- is allergic to any foods, drugs, bee stings, etc.
- has a weakened immune system (immune compromised)
- has had an allergic reaction (such as anaphylaxis) to this or other vaccines in the past.
Your nurse will guide you on what is safe for your child, based on your child’s health history.
PLEASE NOTE: Your child should NOT get the vaccine if he/she has had a severe allergic reaction (anaphylaxis) to this vaccine in the past.
What might my child experience after immunization?
Reactions to PENU-C13 and PNEUMO-P vaccine are usually mild, go away within a few days, and may include:
- redness, swelling and soreness in the area where the needle was given
- feeling tired, irritable
- headache or body aches
- fever or chills
- poor appetite, vomiting, or diarrhea
Unexpected or unusual reactions can happen after being immunized. Call Health Link at 811 to report any unusual reactions.
How can I manage my child’s symptoms after immunization?
No matter your child’s age, it is normal for him or her to experience some common, mild and temporary symptoms after immunization.
Here are a few tips to manage these mild symptoms:
- Fever. If you need medicine for fever or pain, check with your pharmacist or doctor. Follow the instructions on the medicine package carefully. If you are not sure whether your child’s fever is related to the immunization, dial 811 for Health Link or talk to your doctor or pharmacist, before giving your child medicine. Do not give aspirin to anyone younger than 19 years of age. Aspirin increases the risk of a rare but serious disease called Reye Syndrome.
- Swelling or redness around injection point. Put a cool moist cloth on the area for about 10 to 20 minutes. Talk to your pharmacist or doctor if you need medicine to help relieve the discomfort. Follow the instructions on the medicine package carefully.
- Fretfulness and poor appetite. Sometimes a baby may be fretful, drowsy and refuse to eat for a few hours after immunization. Plan to relax in a quiet environment at home after immunization. Hold and cuddle your child when needed, and remember to keep the temperature at a comfortable level – your child is more likely to be fretful if he or she gets too warm.
Severe allergic reactions after immunization are rare, occurring at an estimated annual rate of only one to ten per one million doses of vaccine administered, and can be treated. Our nurses will ask that you stay with your child, in the immunization clinic, for at least 15 minutes after your child receives his or her immunizations.

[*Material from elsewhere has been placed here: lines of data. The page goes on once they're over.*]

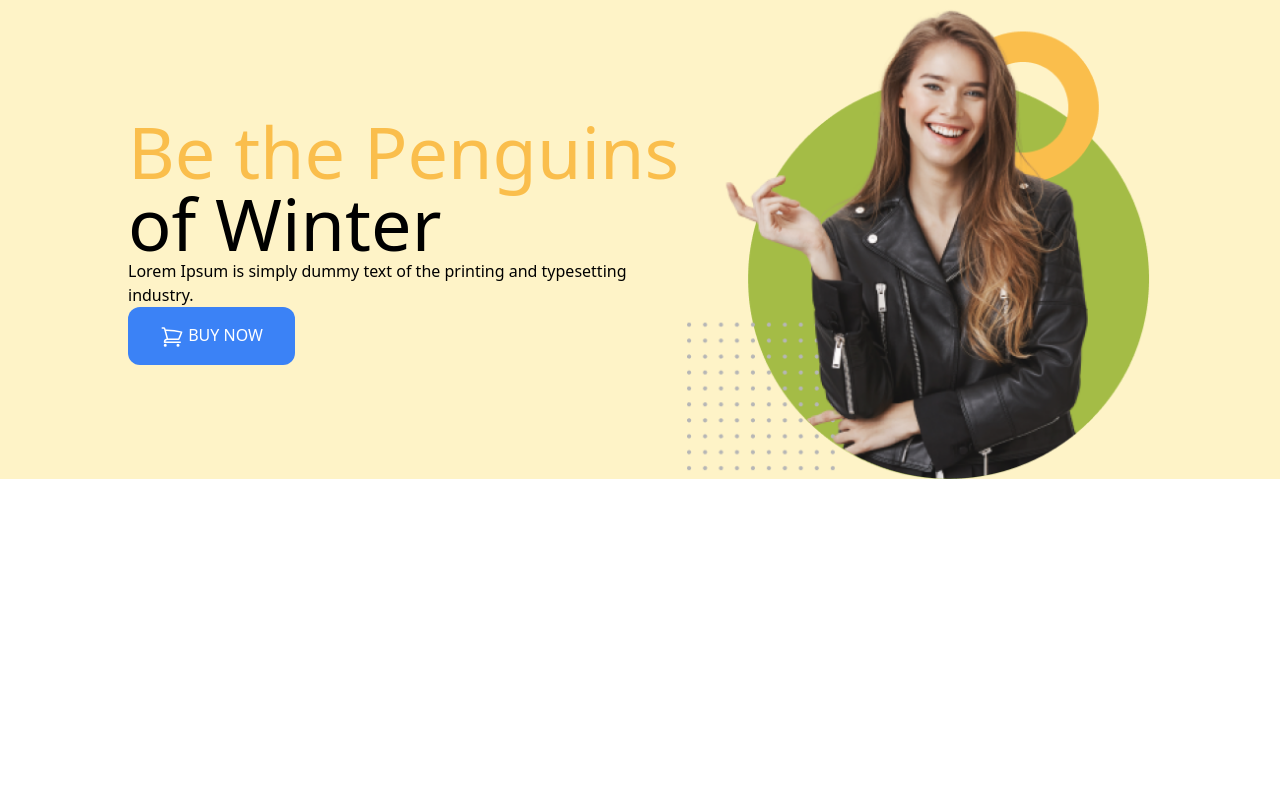
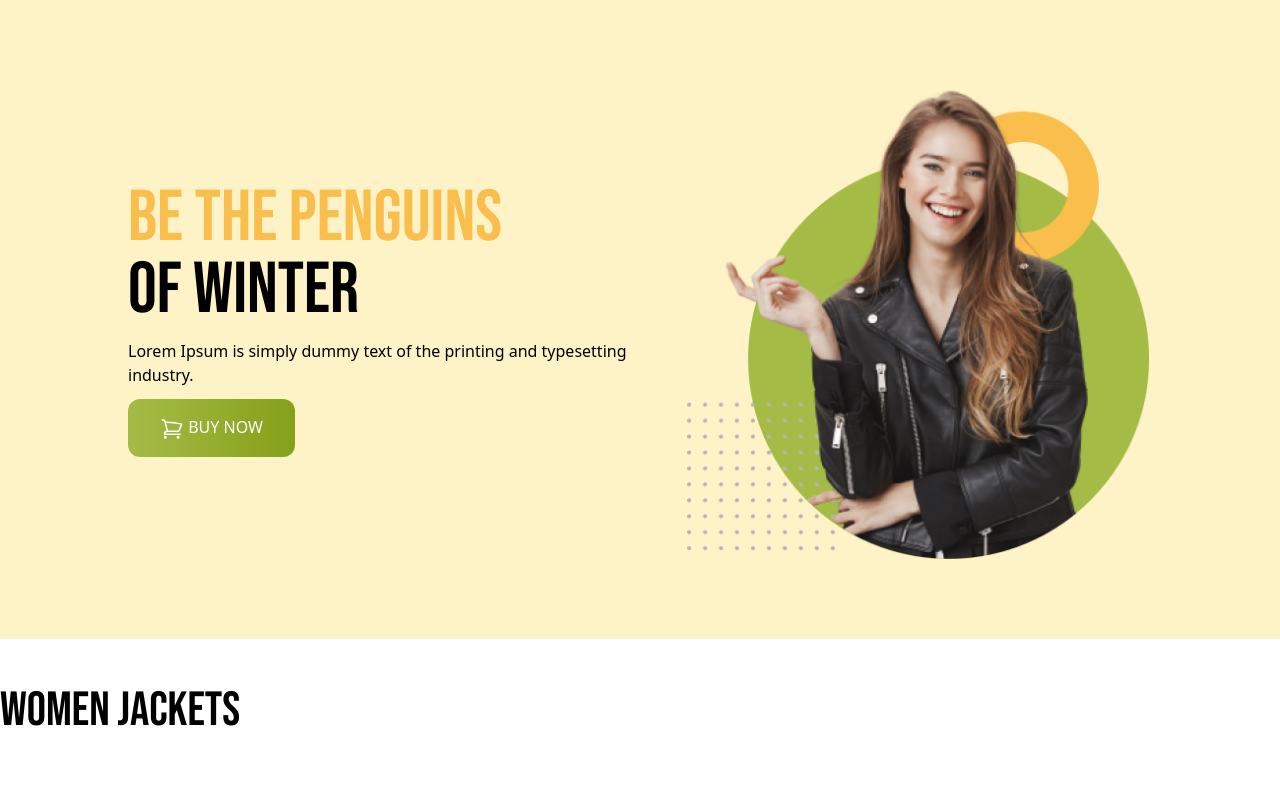
Before and after one commit to Faisal00001/penguin-fashion-with-tailwind, a plain HTML site: page index.html in a window 1280 px wide. Drawn offline with nearby package versions, Linux system fonts and the light colour scheme.

Commit message:
Finished banner section

```diff
--- a/index.html
+++ b/index.html
@@ -5,15 +5,26 @@
     <meta name="viewport" content="width=device-width, initial-scale=1.0" />
     <title>Penguin Fashion</title>
     <script src="https://cdn.tailwindcss.com"></script>
+    <link rel="preconnect" href="https://fonts.googleapis.com" />
+    <link rel="preconnect" href="https://fonts.gstatic.com" crossorigin />
+    <link
+      href="https://fonts.googleapis.com/css2?family=Bebas+Neue&display=swap"
+      rel="stylesheet"
+    />
+    <style>
+      .font-bebas {
+        font-family: "Bebas Neue", sans-serif;
+      }
+    </style>
   </head>
   <body>
-    <header class="bg-amber-100 px-32">
+    <header class="bg-amber-100 py-20 px-4 md:px-32">
       <!-- Nav section -->
       <nav></nav>
       <!-- Banner section -->
-      <div class="flex justify-between items-center">
-        <div>
-          <h1 class="text-7xl">
+      <div class="flex flex-col md:flex-row justify-between items-center">
+        <div class="space-y-3">
+          <h1 class="text-7xl uppercase font-bebas">
             <span class="text-[#FABE4C]"> Be the Penguins</span>
             <br />
             of Winter
@@ -23,7 +34,7 @@
             industry.
           </p>
           <button
-            class="py-4 px-8 bg-blue-500 rounded-xl uppercase text-white font-medium"
+            class="py-4 px-8 bg-gradient-to-r from-[#A4BC46] to-[#85A019] rounded-xl uppercase text-white font-medium"
           >
             <svg
               xmlns="http://www.w3.org/2000/svg"
@@ -48,7 +59,11 @@
         </div>
       </div>
     </header>
-    <main></main>
+    <main class="max-w-7xl mx-auto">
+      <section class="py-12">
+        <h3 class="text-5xl font-bebas">Women Jackets</h3>
+      </section>
+    </main>
     <footer></footer>
   </body>
 </html>
```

For the dose that your child receives in school, the nurse will also require your child to stay for at least 15 minutes after his or her immunization. This will allow the nurse to identify and treat any immediate allergic reaction that could occur.
If you are concerned about symptoms your child is experiencing after immunization, dial 811 for Health Link to speak to a registered nurse, 24 hours a day, seven days a week. If your child is experiencing severe shortness of breath, call 911.